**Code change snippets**
───

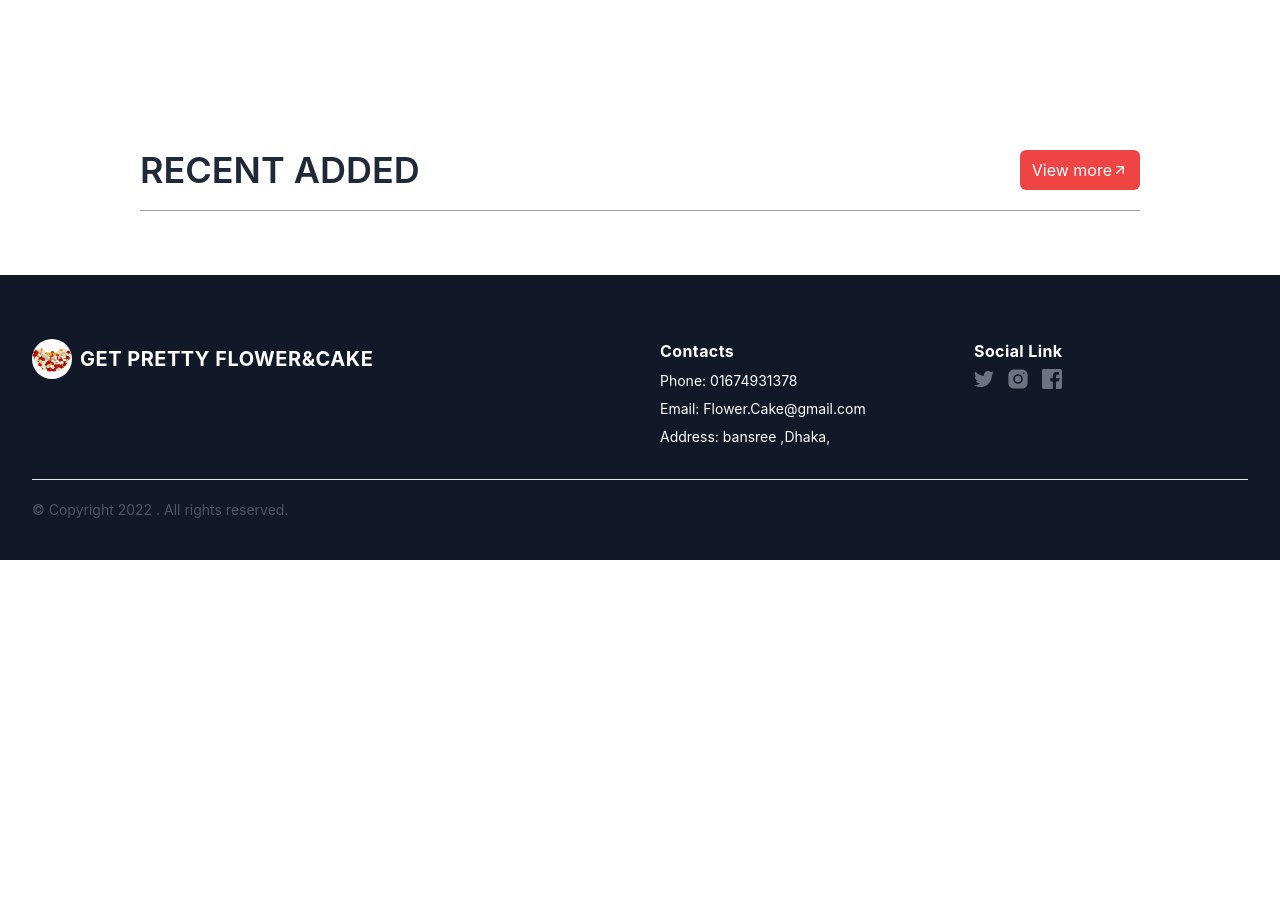
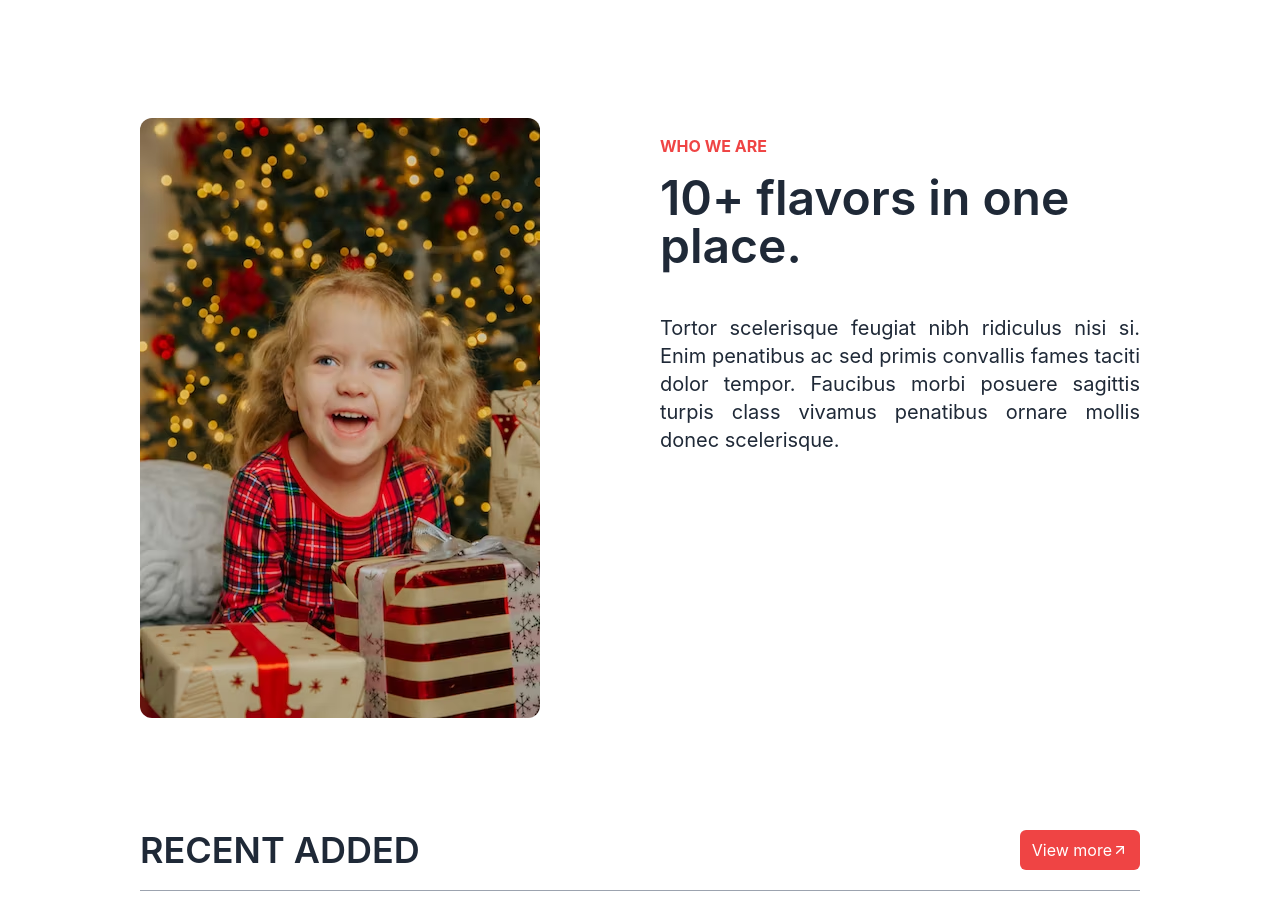
Before and after one commit to afianasrin1/online-delevery-client, a React (Create React App) app: page / in a window 1280 px wide. Shown: the part 1632-2547 px from the top of the page. Before the commit the page ends 2192 px from the top, so only its background shows below. Built offline with nearby package versions, Linux system fonts and the light colour scheme.

Commit message:
slider section are compleat

```diff
--- a/src/pages/Home/AboutUs/AboutUs.js
+++ b/src/pages/Home/AboutUs/AboutUs.js
@@ -1,7 +1,27 @@
 import React from "react";
-
+import photo from "../../../assets/Images/photo.avif";
 const AboutUs = () => {
-  return <div></div>;
+  return (
+    <div className="my-20">
+      <div className="lg:flex gap-10">
+        <div className="lg:w-1/2">
+          <img className="rounded-xl " src={photo} alt="" />
+        </div>
+        <div className="lg:w-1/2 py-4">
+          <h5 className="text-red-500 pb-4 font-bold">WHO WE ARE</h5>
+          <h2 className="lg:text-5xl text-2xl font-semibold pb-7">
+            10+ flavors in one <br className="hidden lg:block " /> place.
+          </h2>
+          <p className="md:text-justify lg:pt-4 text-xl">
+            Tortor scelerisque feugiat nibh ridiculus nisi si. Enim penatibus ac
+            sed primis convallis fames taciti dolor tempor. Faucibus morbi
+            posuere sagittis turpis class vivamus penatibus ornare mollis donec
+            scelerisque.
+          </p>
+        </div>
+      </div>
+    </div>
+  );
 };
 
 export default AboutUs;
```
Also changed, not shown: src/assets/Images/photo.avif (added).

───

**PROBLEM REQUIREMENTS**
Repeat every line of the data above exactly, but drop the pictures.

**OUTPUT FOR THIS TASK**
Before and after one commit to afianasrin1/online-delevery-client, a React (Create React App) app: page / in a window 1280 px wide. Shown: the part 1632-2547 px from the top of the page. Before the commit the page ends 2192 px from the top, so only its background shows below. Built offline with nearby package versions, Linux system fonts and the light colour scheme.

Commit message:
slider section are compleat

```diff
--- a/src/pages/Home/AboutUs/AboutUs.js
+++ b/src/pages/Home/AboutUs/AboutUs.js
@@ -1,7 +1,27 @@
 import React from "react";
-
+import photo from "../../../assets/Images/photo.avif";
 const AboutUs = () => {
-  return <div></div>;
+  return (
+    <div className="my-20">
+      <div className="lg:flex gap-10">
+        <div className="lg:w-1/2">
+          <img className="rounded-xl " src={photo} alt="" />
+        </div>
+        <div className="lg:w-1/2 py-4">
+          <h5 className="text-red-500 pb-4 font-bold">WHO WE ARE</h5>
+          <h2 className="lg:text-5xl text-2xl font-semibold pb-7">
+            10+ flavors in one <br className="hidden lg:block " /> place.
+          </h2>
+          <p className="md:text-justify lg:pt-4 text-xl">
+            Tortor scelerisque feugiat nibh ridiculus nisi si. Enim penatibus ac
+            sed primis convallis fames taciti dolor tempor. Faucibus morbi
+            posuere sagittis turpis class vivamus penatibus ornare mollis donec
+            scelerisque.
+          </p>
+        </div>
+      </div>
+    </div>
+  );
 };
 
 export default AboutUs;
```
Also changed, not shown: src/assets/Images/photo.avif (added).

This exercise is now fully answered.